Immigration penalties leave a bitter taste
20 February, 2013
Fall foul of the law on migrant workers and you could be looking at fines of up to £10,000 per employee, and jail terms for company managers, Damian Mohammed warns
Events last summer, such as Tesco being fined £115,000 for employing illegal workers, has, not surprisingly led to a general increase in anxiety among UK employers with regards to immigration compliance.
The UK Border Agency (UKBA) is putting more resources into compliance, with a visible rise in the number of announced and unannounced visits to UK businesses. With six published raids on restaurants and takeaways in January alone you might be starting to feel a little uneasy: even more so when you hear that it is not just local high street takeaways that are on the receiving end of these raids, but some of the bigger names in the industry.
Never has there been a more pressing time for immigration compliance to be high on the boardroom agenda, including the upkeep of your company’s sponsor licence if you have one (and if you don’t you should by now be asking yourself, do you need one?). It is no overstatement to say that failure to understand your duties both at a senior level, and also across the organisation as a whole could lead to major implications for the company financially and for its reputation.
So what are the key issues that should be at the top of the menu?
Compliance no longer simply equals visas
Compliance no longer simply means getting the right visas to enable your migrant employees to work legally in the UK. The introduction of the points-based system back in 2008 has meant that the onus to track and report on migrant activity now falls squarely on the employer. There are numerous requirements for employers to obtain and maintain detailed and accurate records relating to their sponsored migrants. Failure to do so can result in civil penalties of up to £10,000 per illegal worker and criminal penalties which include up to two years’ imprisonment in the worst cases. If you or a member of your senior management team are listed as the authorising officer on the company’s sponsor licence, or indeed for others involved in the recruitment of migrant workers for the company, there is also the potential for these penalties to be levied against you personally rather than just the corporate entity.
Recruitment and on-boarding
Even if you feel that the issues of compliance are understood at senior management level, are you confident that this level of understanding is being filtered down to your managers and staff on the ground? The high

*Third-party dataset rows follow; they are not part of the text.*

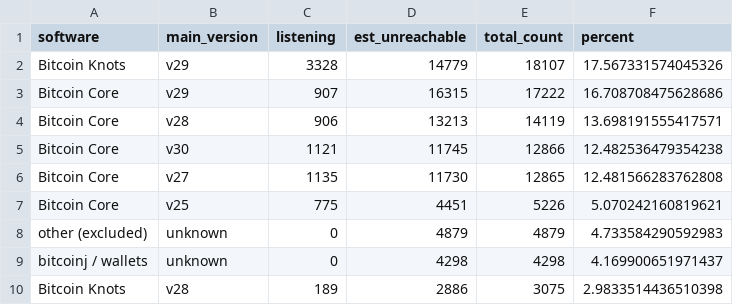
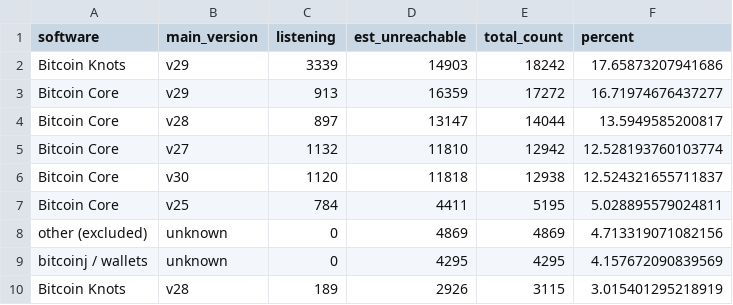
Before and after one commit to w-s-bitcoin/animations, a CSV file: assets/node_software_counts_grouped.csv, drawn as a sheet; only a part is shown; the diff covers the shown part only.

```diff
--- a/assets/node_software_counts_grouped.csv
+++ b/assets/node_software_counts_grouped.csv
@@ -1,10 +1,10 @@
 software,main_version,listening,est_unreachable,total_count,percent
-Bitcoin Knots,v29,3328,14779,18107,17.567331574045326
-Bitcoin Core,v29,907,16315,17222,16.708708475628686
-Bitcoin Core,v28,906,13213,14119,13.698191555417571
-Bitcoin Core,v30,1121,11745,12866,12.482536479354238
-Bitcoin Core,v27,1135,11730,12865,12.481566283762808
-Bitcoin Core,v25,775,4451,5226,5.070242160819621
-other (excluded),unknown,0,4879,4879,4.733584290592983
-bitcoinj / wallets,unknown,0,4298,4298,4.169900651971437
-Bitcoin Knots,v28,189,2886,3075,2.9833514436510398
+Bitcoin Knots,v29,3339,14903,18242,17.65873207941686
+Bitcoin Core,v29,913,16359,17272,16.71974676437277
+Bitcoin Core,v28,897,13147,14044,13.5949585200817
+Bitcoin Core,v27,1132,11810,12942,12.528193760103774
+Bitcoin Core,v30,1120,11818,12938,12.524321655711837
+Bitcoin Core,v25,784,4411,5195,5.028895579024811
+other (excluded),unknown,0,4869,4869,4.713319071082156
+bitcoinj / wallets,unknown,0,4295,4295,4.157672090839569
+Bitcoin Knots,v28,189,2926,3115,3.015401295218919
```
Also changed, not shown: 1 added row, 1 removed row and 96 edited cells elsewhere in this file, assets/daily_price.csv, 44 other files.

profile revocation of London Metropolitan University’s licence last year is a case in point, where it has been reported that appropriate systems and processes were insufficient to meet the university’s duties as a sponsor of students to the UK.
For example, for employers, not only is it necessary to check the right to work of every prospective employee before they start working for you, regardless of their nationality or what role they are filling, for non-EEA (European Economic Area) nationals there may be additional requirements including helping them to obtain the appropriate work permission. This in turn can lead to having to meet certain requirements with respect to methods of recruitment, the skills levels of individuals and meeting minimum salary levels (which are quite distinct and separate from the minimum wage). Failure to meet these requirements similarly puts your business at risk.
The question of Europe
Many in the catering and hospitality industry rely on workers from Europe to fill their ground-level positions, but with Europe it isn’t quite as straight forward as it seems. Admittedly most European nationals, including the majority of those from the accession states who joined the EU in 2004 (the Czech Republic, Estonia, Hungary, Latvia, Lithuania, Poland, Slovakia, Slovenia) are able to live and work here without restriction. But are you aware that transitional arrangements are still in place for nationals of Bulgaria and Romania? These nationals still require work permission in order to work legally here in the UK and will do so until the end of 2013, when the restrictions are lifted. Similarly, when Croatia joins the EU on 1st July this year, its nationals will require work permission in most instances in order to take up work.
Missing these nuances in the law could leave you in hot water with the UKBA, and it is vital that your senior staff and hiring managers are made fully aware of them in order to protect your business. The view, therefore, that immigration compliance is a simple HR issue is a long-gone fallacy, and it is undoubtedly time that the matter is taken seriously at the highest corporate levels and enforced from the top down.
If you are interested in understanding more about implementing a UK immigration strategy, register for Newland Chase’s free seminar on 7 March in London. Email firstname.lastname@example.org or call 020 7001 2134 for further details.